- For the third consecutive year, William & Mary was ranked No. 1 for the percentage of undergraduates studying abroad among public universities in the U.S.
Grants and Philanthropy
- A College of William & Mary project that aims to promote healthy behaviors, education, awareness and empowerment for pregnant women and babies received a grant to further spread its educational resources to incarcerated mothers-to-be in Hampton Roads and Richmond.
- The Lewis B. Puller Jr. Veterans Benefit Clinic is slated to receive $245,000 from the state to increase its services to veterans.
- The Andrew W. Mellon Foundation awarded a $2.6 million grant to the college to support the development of the W. Taylor Reveley III Interdisciplinary Faculty Fellows program, which will allow faculty members with fellowships to develop and teach courses and produce research that crosses boundaries of academic disciplines.
- Students organized multiple rallies, vigils and fundraisers to help Nepal recover from one of the most destructive earthquakes in recent history.
- John Rathbone, former chief financial officer of Norfolk Southern Corporation, donated $1 million to the Raymond A. Mason School of Business’ master of accounting and M.B.A. programs.
- The Dominion Foundation, the philanthropic wing of Dominion Virginia Power, donated $25,000 to the Lewis B. Puller Jr. Veterans Benefits Clinic.
- The college raised $105.8 million in fiscal year 2015, which ended June 30. The figure is the highest amount raised in a single fiscal year.
- The law school’s Revive My Vote received $230,000 from the Knight Foundation, a program with a goal of increasing civic participation.
- To help kick off Family Weekend and the Tribe’s first home football game of the season, two alumni – John and Sue Gerdelman – made a $4 million commitment to the college.
- Joe and Sharon Muscarelle carried on a family tradition of supporting the museum that bears their name, donating $2.5 million.
- An anonymous $50 million donation was given to the College of William & Mary in support of its newly launched $1 billion campaign.
W&M Faculty in the News
- Dream Catchers staff and College of William & Mary professors shared their study that found therapeutic horseback riding boosts communication for children with autism – an improvement that translates to the classroom – in a lecture at the School of Education.
- A former College of William & Mary student Xianlong Ge and his then-faculty adviser, Bill Starnes, were honored for a paper they wrote detailing research Ge conducted to strengthen a common household plastic.
- A current and former William & Mary professor ran for the Williamsburg-James City County School Board.
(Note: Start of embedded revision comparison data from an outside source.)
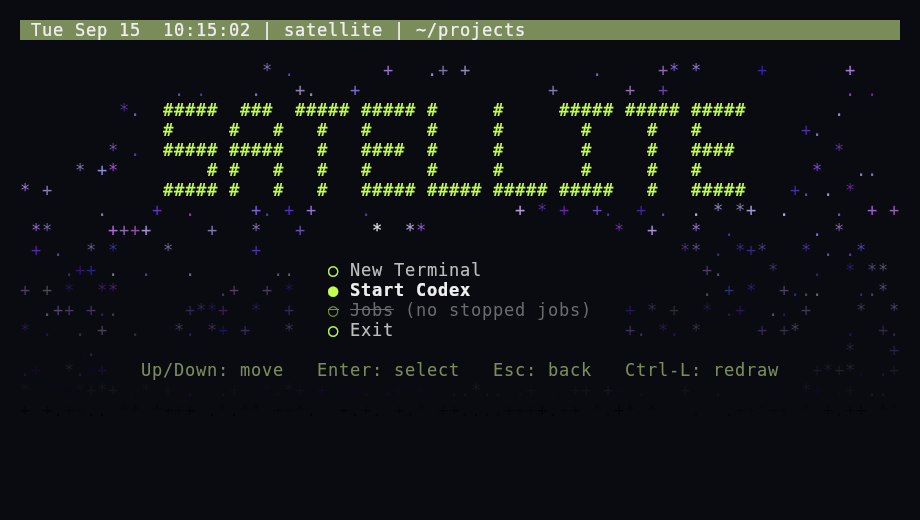
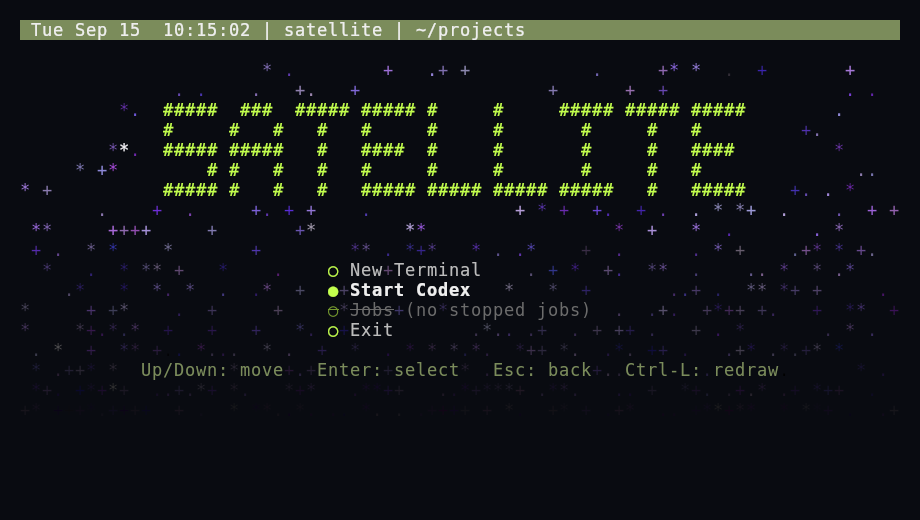
Extend the horizon behind menu text and preserve baseline twinkles

diff --git a/AGENTS.md b/AGENTS.md
@@ -24,7 +24,7 @@
 - Keep full-width status/stars, centered title/hints, responsive hint grouping,
   disabled styling, and all-or-nothing disabled explanations.
 - Preserve star animation state across navigation, focus, and Ctrl-L. Recompute
-  geometry on resize; preserve the text mask and downward fade even at peak white.
+  geometry on resize; preserve foreground glyphs and downward fade even at peak white.
 - Twinkles permanently replace their base stars and fade out more slowly than
   they brighten. Animation updates must not launch processes
   per star/frame, alter job control, or leave a background worker after exit.
@@ -32,8 +32,9 @@
 - Keep star hue offsets stable and bounded around one center, concentrated with
   a Gaussian-like distribution rather than independently cycling palette hues.
 - Extend the star field past hints when rows permit, and stretch the option-row
-  brightness falloff to the field's last row. Mask title, option, page, and hint
-  text; the footer may fade into full-width darkness.
+  brightness falloff to the field's last row. Stars extend through option/hint
+  spaces; foreground glyphs occlude them. Preserve stars beneath text across
+  scrolling, and never spawn a twinkle on a glyph. The footer fades into darkness.
 - Weight individual twinkle opportunities smoothly through the sweep. A sweep
   reduces their frequency but must never switch births off abruptly. Existing
   twinkles continue their fade and share the crossing white/hue treatment.
@@ -43,7 +44,11 @@
   durations. Precompute arrival times instead of solving easing for every cell/frame.
 - Keep broad slow edge bands and the existing peak travel speed when adjusting
   default easing. Horizon density rises from the original top density while the
-  downward brightness fade and protected text gutters remain intact.
+  downward brightness fade and foreground glyphs remain intact. Keep uniform
+  twinkle opportunities and give them priority over extra horizon births, so
+  denser lower rows never consume the top's baseline opportunities.
+- Sample the downward fade with an exclusive bottom endpoint: the last visible
+  row uses the color step before the darkest endpoint, never that endpoint itself.
 - Status backgrounds ease to the settled hint color during each sweep.
 - Bold stars and title cells briefly at their own near-white sweep peaks, then
   restore normal weight. Keep selected-option bolding and disabled styling intact.

diff --git a/README.md b/README.md
@@ -86,7 +86,7 @@ dimensions, so changing its length does not require editing the renderer.
 Animations run in the selector at a target of 20 frames per second, updating
 only changed star and accent cells between foreground redraws. No background worker or
 extra runtime dependency is needed. The title, option block, markers, hints, and
-status bar remain protected from stars; viewport changes rebuild the field.
+status bar remain readable over stars; viewport changes rebuild the field.
 
 Twinkles start one at a time, with random opportunities spaced 1–200 ms apart
 at the default 2.5× rate. The rate setting scales opportunity frequency
@@ -109,11 +109,20 @@ applied even to white peaks, so the bottom stays dimmer.
 Stars and title characters briefly turn bold around their own near-white sweep
 peak, then return to normal weight as they fade. The selected option stays bold.
 The star field now reaches the control hints and up to two rows below them when
-the terminal has room. The row fade stretches from 65% at the first option to
-5% at the field's last row. Star density eases upward quadratically from the
+the terminal has room. The row fade starts at 65% at the first option and approaches
+5% one row beyond the field. That darkest endpoint is excluded, leaving the last
+visible row at the preceding color step. Star density eases upward quadratically from the
 original 1-in-8 chance at the top to 6-in-8 at the bottom, creating a dense, dim
-horizon. New twinkles favor the same lower rows. Text areas keep clear gutters,
-including around the hints and options.
+horizon. Twinkle frequency follows that same density gradient: the original
+uniform opportunities remain, with extra opportunities weighted by each row's
+density above baseline. Uniform births take priority, so the horizon cannot
+crowd out the top when reaching the one-birth-per-frame limit. Both streams use
+the same 2.5× rate setting and smooth sweep envelope.
+
+Stars extend behind the option block and control hints, including their spaces.
+Foreground letters and circle markers always win over stars. The background
+retains its state under text, so scrolling reveals existing stars rather than
+rerandomizing them. The title keeps its surrounding clear space.
 
 Stars share one central hue, with stable offsets in a 60° total range (±30°).
 The offsets approximate a Gaussian distribution with a 10° standard deviation,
John “Rio” Riofrio, a Latino Studies professor, and Jim Beers, who taught in the School of Education, both ran in contested races. Beers won the Roberts District seat, while Riofrio lost to Sandy Taylor in the Berkeley District race.
- Williamsburg Christian Academy hired Anne Anderson, the former head coach for William & Mary’s swim team, as the inaugural head coach of the school’s swim program.
- Michael Nichols, a 70-year-old professor of psychology, became a world champion in powerlifting after his performance in the International Powerlifting Federation of Masters Powerlifting Championships.
- Julie Hummel, the associate director of program development and innovation for the undergraduate business program, was appointed as the City of Williamsburg representative on the Williamsburg-James City County School Board.
- Sinfonicron Light Opera Company celebrated its 50th anniversary season with a performance of one of its most beloved shows, Gilbert and Sullivan’s “The Pirates of Penzance.”
- From an inconspicuous house on Scotland Street, the nonprofit organization AidData brings together professionals in the field of international development and students from the College of William & Mary to change the way foreign aid is understood.
- The college launched a new campus walking tour app, which allows users to visit locations on the historic campus and learn about the sites as they changed over time.
- Rising seventh- and eighth-grade students participated in the fourth annual Camp Launch, a two-week STEM summer program for high-achieving, low-income middle school student hosted by the college.